# What are the indeterminate forms such that L'Hopital's rule can be used?

• Jan 31st 2011, 08:29 PM
crossbone
What are the indeterminate forms such that L'Hopital's rule can be used?
$\displaystyle \frac{0}{0}, \frac{\infty}{\infty}, 0\times{\infty},{\infty}^{\infty}, {\infty}^0,0^0, 1^{\infty}, \infty - \infty.$

How about $\displaystyle 0^{\infty}$? anything else?
• Jan 31st 2011, 08:33 PM
dwsmith
Quote:

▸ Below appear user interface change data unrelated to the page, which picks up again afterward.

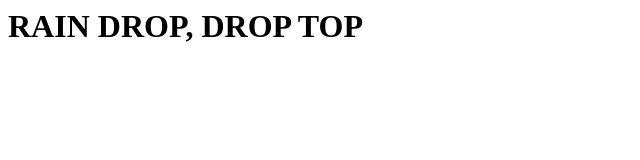
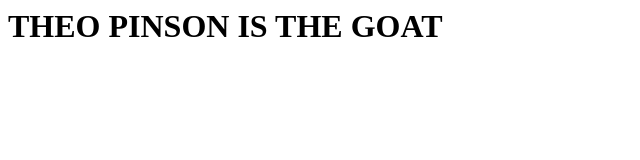
Before and after one commit to cookcb/node-demo, a website: page assets/index.html in a window 1280 px wide. Shown: the whole page, without its empty margins (0-640 px from the left). Drawn offline with Linux system fonts and the light colour scheme.

Commit message:
updated index.html

```diff
--- a/assets/index.html
+++ b/assets/index.html
@@ -1,7 +1,7 @@
 <html>
 	<body>
 		<h1>
-			RAIN DROP, DROP TOP
+			THEO PINSON IS THE GOAT
 		</h1>
 	</body>
 </html>
```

Originally Posted by crossbone
$\displaystyle \frac{0}{0}, \frac{\infty}{\infty}, 0\times{\infty},{\infty}^{\infty}, {\infty}^0,0^0, 1^{\infty}, \infty - \infty.$

How about $\displaystyle 0^{\infty}$? anything else?

Check wikipedia or a textbook.
• Jan 31st 2011, 09:09 PM
Prove It
You can go directly to L'Hospital's Rule if it's of the form $\displaystyle \displaystyle \frac{0}{0}$ or $\displaystyle \displaystyle \frac{\infty}{\infty}$.

However, you can apply some transformations to the other forms to get them to $\displaystyle \displaystyle \frac{0}{0}$ or $\displaystyle \displaystyle \frac{\infty}{\infty}$.
• Jan 31st 2011, 11:28 PM
chisigma
Quote:

Originally Posted by crossbone
$\displaystyle \frac{0}{0}, \frac{\infty}{\infty}, 0\times{\infty},{\infty}^{\infty}, {\infty}^0,0^0, 1^{\infty}, \infty - \infty.$

How about $\displaystyle 0^{\infty}$? anything else?

The form $\displaystyle 0^{+ \infty}$ is not 'indeterminate'!... more precisely if You have a function like $\displaystyle y(x)= f(x)^{g(x)}$ with $\displaystyle \lim_{x \rightarrow x_{0}} f(x)=0$ and $\displaystyle \lim_{x \rightarrow x_{0}} g(x)= +\infty$ is $\displaystyle \lim_{x \rightarrow x_{0}} f(x)^{g(x)}=0$...

Are You sure that $\displaystyle \infty^{\infty}$ is 'indeterminate'?...

Kind regards

$\displaystyle \chi$ $\displaystyle \sigma$
• Feb 1st 2011, 01:29 AM
chisigma
Other 'indeterminate forms' that are not reported in the 'holy books' and can be solved with l'Hopital's rule are [in my opinion...] $\displaystyle \log_{0} 0$ and $\displaystyle \log_{\infty} \infty$...

Kind regards

$\displaystyle \chi$ $\displaystyle \sigma$
• Feb 1st 2011, 03:40 AM
crossbone
Quote:

Originally Posted by dwsmith
Check wikipedia or a textbook.

I did but it didn't include $\displaystyle 0^{\infty}$ even though $\displaystyle {\infty}^0$ and $\displaystyle 0^0$ were. isn't it an indeterminate form?
• Feb 1st 2011, 04:10 AM
skeeter
First paragraph from this source ...

http://spectrum.troy.edu/~andrew/doc...ETERMINATE.pdf

... lists "seven known" indeterminate forms.
• Feb 1st 2011, 06:31 AM
crossbone
seems like it's not then. so what's the value of $\displaystyle 0^{\infty} ? 0?$
• Feb 1st 2011, 07:01 AM
skeeter
Quote:

Originally Posted by crossbone
seems like it's not then. so what's the value of $\displaystyle 0^{\infty} ? 0?$

consider ...

$\displaystyle \displaystyle \lim_{n \to \infty} r^n$ when $\displaystyle |r| < 1$
• Feb 1st 2011, 07:18 AM
crossbone
makes sense. thanks!